_Task details:_ All of the data below should be printed again exactly, pictures excluded.

_Raw data:_
▶
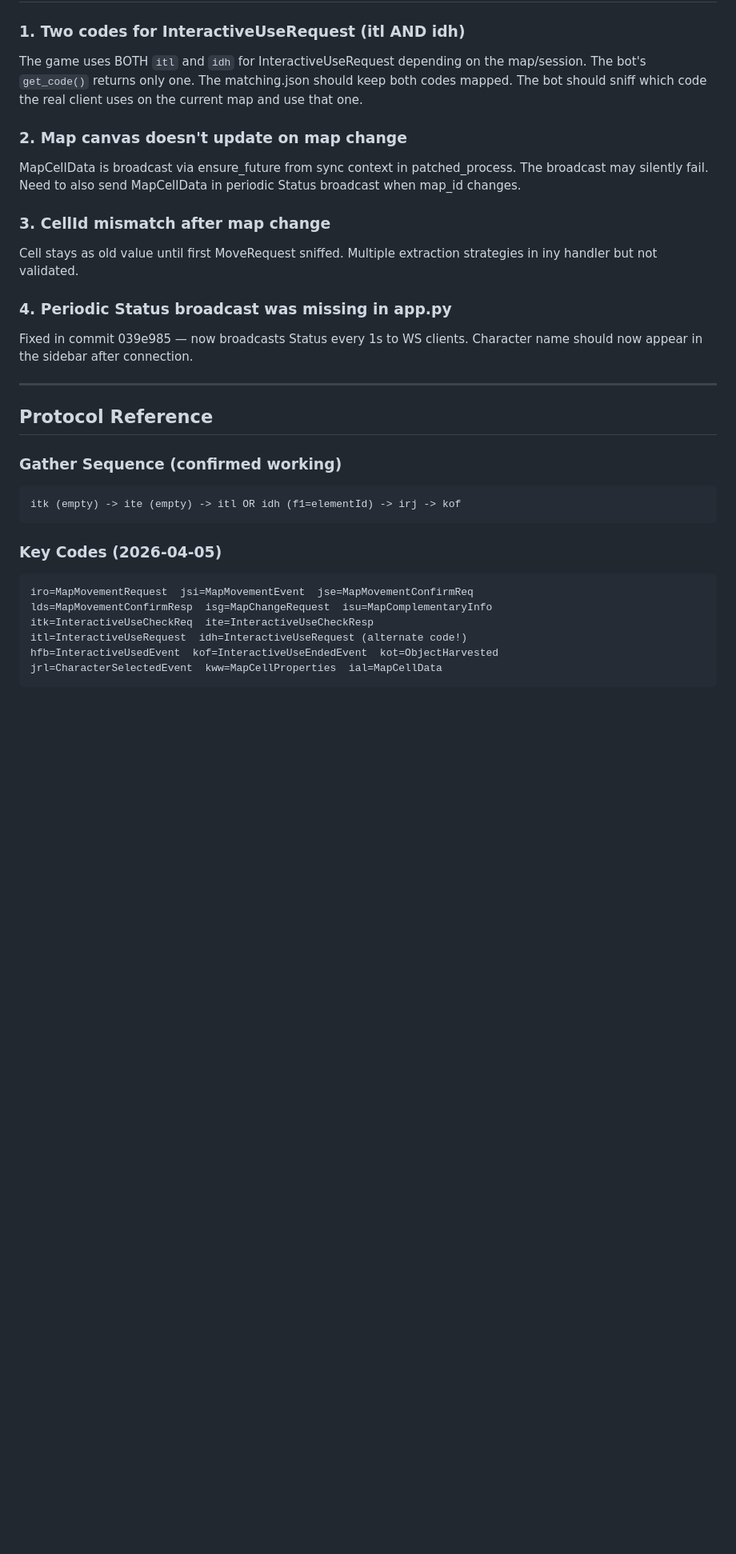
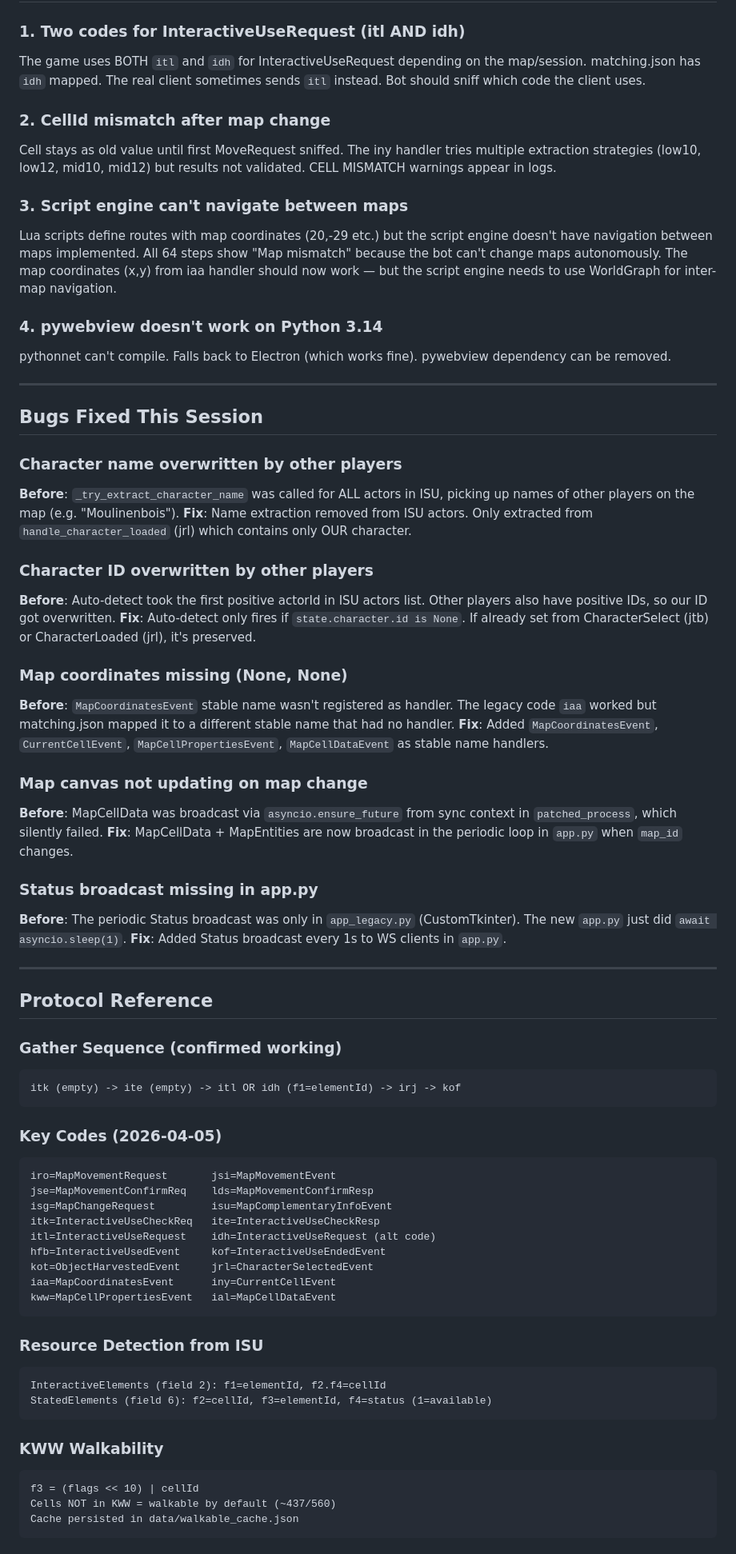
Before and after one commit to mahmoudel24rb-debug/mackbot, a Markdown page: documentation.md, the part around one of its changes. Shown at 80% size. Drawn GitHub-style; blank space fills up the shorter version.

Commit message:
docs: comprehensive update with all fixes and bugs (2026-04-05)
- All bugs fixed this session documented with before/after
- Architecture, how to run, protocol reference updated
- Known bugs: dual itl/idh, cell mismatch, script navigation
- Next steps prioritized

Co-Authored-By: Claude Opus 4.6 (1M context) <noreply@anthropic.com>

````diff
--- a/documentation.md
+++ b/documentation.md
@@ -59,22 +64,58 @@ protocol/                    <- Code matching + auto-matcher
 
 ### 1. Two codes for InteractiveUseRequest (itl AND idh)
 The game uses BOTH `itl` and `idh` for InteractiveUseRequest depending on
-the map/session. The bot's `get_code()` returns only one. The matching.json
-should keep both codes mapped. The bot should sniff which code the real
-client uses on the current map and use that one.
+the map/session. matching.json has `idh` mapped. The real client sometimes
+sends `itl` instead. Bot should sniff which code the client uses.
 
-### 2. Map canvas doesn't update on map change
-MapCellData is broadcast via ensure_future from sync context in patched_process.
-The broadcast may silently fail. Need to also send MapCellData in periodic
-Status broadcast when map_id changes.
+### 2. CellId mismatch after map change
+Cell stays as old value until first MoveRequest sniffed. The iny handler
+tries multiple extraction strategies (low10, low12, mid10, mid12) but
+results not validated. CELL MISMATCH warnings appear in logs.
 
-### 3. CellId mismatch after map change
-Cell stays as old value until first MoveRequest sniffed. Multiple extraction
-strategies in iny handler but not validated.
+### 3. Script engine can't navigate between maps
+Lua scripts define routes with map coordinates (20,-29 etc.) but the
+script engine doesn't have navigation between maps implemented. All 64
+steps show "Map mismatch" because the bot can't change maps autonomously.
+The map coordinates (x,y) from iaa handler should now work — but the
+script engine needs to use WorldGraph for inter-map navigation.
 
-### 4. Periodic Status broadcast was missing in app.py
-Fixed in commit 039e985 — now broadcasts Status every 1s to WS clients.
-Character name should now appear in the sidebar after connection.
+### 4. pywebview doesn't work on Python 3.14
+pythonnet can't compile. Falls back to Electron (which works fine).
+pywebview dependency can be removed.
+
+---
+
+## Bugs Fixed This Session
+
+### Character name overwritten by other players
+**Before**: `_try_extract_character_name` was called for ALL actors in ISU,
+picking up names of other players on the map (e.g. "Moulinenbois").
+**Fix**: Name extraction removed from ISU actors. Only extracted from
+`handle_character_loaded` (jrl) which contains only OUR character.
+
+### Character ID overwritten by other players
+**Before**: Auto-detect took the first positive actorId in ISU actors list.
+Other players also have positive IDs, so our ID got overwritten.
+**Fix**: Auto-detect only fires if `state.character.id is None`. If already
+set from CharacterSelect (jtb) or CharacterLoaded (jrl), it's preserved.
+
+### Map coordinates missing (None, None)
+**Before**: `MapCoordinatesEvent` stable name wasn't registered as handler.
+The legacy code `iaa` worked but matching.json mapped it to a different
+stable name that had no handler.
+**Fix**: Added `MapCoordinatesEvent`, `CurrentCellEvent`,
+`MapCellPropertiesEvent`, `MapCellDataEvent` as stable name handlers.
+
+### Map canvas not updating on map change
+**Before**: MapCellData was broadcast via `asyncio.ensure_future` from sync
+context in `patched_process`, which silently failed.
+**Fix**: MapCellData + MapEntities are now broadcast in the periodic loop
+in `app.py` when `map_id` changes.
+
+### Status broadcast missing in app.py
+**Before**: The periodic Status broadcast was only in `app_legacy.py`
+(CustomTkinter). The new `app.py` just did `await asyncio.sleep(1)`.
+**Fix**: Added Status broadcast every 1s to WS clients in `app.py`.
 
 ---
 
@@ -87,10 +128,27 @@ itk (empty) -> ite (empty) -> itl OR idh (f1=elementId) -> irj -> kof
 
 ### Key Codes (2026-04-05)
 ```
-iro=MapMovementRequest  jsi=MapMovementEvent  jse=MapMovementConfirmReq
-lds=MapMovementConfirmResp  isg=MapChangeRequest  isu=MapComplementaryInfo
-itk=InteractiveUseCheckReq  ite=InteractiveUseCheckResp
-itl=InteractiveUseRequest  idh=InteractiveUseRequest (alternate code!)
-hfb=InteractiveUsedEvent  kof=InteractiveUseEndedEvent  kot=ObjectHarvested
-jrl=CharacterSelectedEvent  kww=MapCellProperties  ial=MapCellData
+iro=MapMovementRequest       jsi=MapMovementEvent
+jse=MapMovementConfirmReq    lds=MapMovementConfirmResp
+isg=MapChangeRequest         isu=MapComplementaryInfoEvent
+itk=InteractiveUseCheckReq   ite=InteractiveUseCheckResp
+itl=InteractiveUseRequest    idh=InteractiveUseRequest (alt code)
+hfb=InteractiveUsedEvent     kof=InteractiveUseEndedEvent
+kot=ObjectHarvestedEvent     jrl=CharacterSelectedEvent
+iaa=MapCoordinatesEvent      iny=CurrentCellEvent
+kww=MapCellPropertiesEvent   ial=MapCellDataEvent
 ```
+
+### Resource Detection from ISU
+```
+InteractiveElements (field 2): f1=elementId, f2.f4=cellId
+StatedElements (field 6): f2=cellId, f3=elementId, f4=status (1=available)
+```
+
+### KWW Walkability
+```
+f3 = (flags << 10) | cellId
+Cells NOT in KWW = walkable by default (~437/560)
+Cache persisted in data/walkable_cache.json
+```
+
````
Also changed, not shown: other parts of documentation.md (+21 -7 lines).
◀
_Completed task:_
Before and after one commit to mahmoudel24rb-debug/mackbot, a Markdown page: documentation.md, the part around one of its changes. Shown at 80% size. Drawn GitHub-style; blank space fills up the shorter version.

Commit message:
docs: comprehensive update with all fixes and bugs (2026-04-05)
- All bugs fixed this session documented with before/after
- Architecture, how to run, protocol reference updated
- Known bugs: dual itl/idh, cell mismatch, script navigation
- Next steps prioritized

Co-Authored-By: Claude Opus 4.6 (1M context) <noreply@anthropic.com>

````diff
--- a/documentation.md
+++ b/documentation.md
@@ -59,22 +64,58 @@ protocol/                    <- Code matching + auto-matcher
 
 ### 1. Two codes for InteractiveUseRequest (itl AND idh)
 The game uses BOTH `itl` and `idh` for InteractiveUseRequest depending on
-the map/session. The bot's `get_code()` returns only one. The matching.json
-should keep both codes mapped. The bot should sniff which code the real
-client uses on the current map and use that one.
+the map/session. matching.json has `idh` mapped. The real client sometimes
+sends `itl` instead. Bot should sniff which code the client uses.
 
-### 2. Map canvas doesn't update on map change
-MapCellData is broadcast via ensure_future from sync context in patched_process.
-The broadcast may silently fail. Need to also send MapCellData in periodic
-Status broadcast when map_id changes.
+### 2. CellId mismatch after map change
+Cell stays as old value until first MoveRequest sniffed. The iny handler
+tries multiple extraction strategies (low10, low12, mid10, mid12) but
+results not validated. CELL MISMATCH warnings appear in logs.
 
-### 3. CellId mismatch after map change
-Cell stays as old value until first MoveRequest sniffed. Multiple extraction
-strategies in iny handler but not validated.
+### 3. Script engine can't navigate between maps
+Lua scripts define routes with map coordinates (20,-29 etc.) but the
+script engine doesn't have navigation between maps implemented. All 64
+steps show "Map mismatch" because the bot can't change maps autonomously.
+The map coordinates (x,y) from iaa handler should now work — but the
+script engine needs to use WorldGraph for inter-map navigation.
 
-### 4. Periodic Status broadcast was missing in app.py
-Fixed in commit 039e985 — now broadcasts Status every 1s to WS clients.
-Character name should now appear in the sidebar after connection.
+### 4. pywebview doesn't work on Python 3.14
+pythonnet can't compile. Falls back to Electron (which works fine).
+pywebview dependency can be removed.
+
+---
+
+## Bugs Fixed This Session
+
+### Character name overwritten by other players
+**Before**: `_try_extract_character_name` was called for ALL actors in ISU,
+picking up names of other players on the map (e.g. "Moulinenbois").
+**Fix**: Name extraction removed from ISU actors. Only extracted from
+`handle_character_loaded` (jrl) which contains only OUR character.
+
+### Character ID overwritten by other players
+**Before**: Auto-detect took the first positive actorId in ISU actors list.
+Other players also have positive IDs, so our ID got overwritten.
+**Fix**: Auto-detect only fires if `state.character.id is None`. If already
+set from CharacterSelect (jtb) or CharacterLoaded (jrl), it's preserved.
+
+### Map coordinates missing (None, None)
+**Before**: `MapCoordinatesEvent` stable name wasn't registered as handler.
+The legacy code `iaa` worked but matching.json mapped it to a different
+stable name that had no handler.
+**Fix**: Added `MapCoordinatesEvent`, `CurrentCellEvent`,
+`MapCellPropertiesEvent`, `MapCellDataEvent` as stable name handlers.
+
+### Map canvas not updating on map change
+**Before**: MapCellData was broadcast via `asyncio.ensure_future` from sync
+context in `patched_process`, which silently failed.
+**Fix**: MapCellData + MapEntities are now broadcast in the periodic loop
+in `app.py` when `map_id` changes.
+
+### Status broadcast missing in app.py
+**Before**: The periodic Status broadcast was only in `app_legacy.py`
+(CustomTkinter). The new `app.py` just did `await asyncio.sleep(1)`.
+**Fix**: Added Status broadcast every 1s to WS clients in `app.py`.
 
 ---
 
@@ -87,10 +128,27 @@ itk (empty) -> ite (empty) -> itl OR idh (f1=elementId) -> irj -> kof
 
 ### Key Codes (2026-04-05)
 ```
-iro=MapMovementRequest  jsi=MapMovementEvent  jse=MapMovementConfirmReq
-lds=MapMovementConfirmResp  isg=MapChangeRequest  isu=MapComplementaryInfo
-itk=InteractiveUseCheckReq  ite=InteractiveUseCheckResp
-itl=InteractiveUseRequest  idh=InteractiveUseRequest (alternate code!)
-hfb=InteractiveUsedEvent  kof=InteractiveUseEndedEvent  kot=ObjectHarvested
-jrl=CharacterSelectedEvent  kww=MapCellProperties  ial=MapCellData
+iro=MapMovementRequest       jsi=MapMovementEvent
+jse=MapMovementConfirmReq    lds=MapMovementConfirmResp
+isg=MapChangeRequest         isu=MapComplementaryInfoEvent
+itk=InteractiveUseCheckReq   ite=InteractiveUseCheckResp
+itl=InteractiveUseRequest    idh=InteractiveUseRequest (alt code)
+hfb=InteractiveUsedEvent     kof=InteractiveUseEndedEvent
+kot=ObjectHarvestedEvent     jrl=CharacterSelectedEvent
+iaa=MapCoordinatesEvent      iny=CurrentCellEvent
+kww=MapCellPropertiesEvent   ial=MapCellDataEvent
 ```
+
+### Resource Detection from ISU
+```
+InteractiveElements (field 2): f1=elementId, f2.f4=cellId
+StatedElements (field 6): f2=cellId, f3=elementId, f4=status (1=available)
+```
+
+### KWW Walkability
+```
+f3 = (flags << 10) | cellId
+Cells NOT in KWW = walkable by default (~437/560)
+Cache persisted in data/walkable_cache.json
+```
+
````
Also changed, not shown: other parts of documentation.md (+21 -7 lines).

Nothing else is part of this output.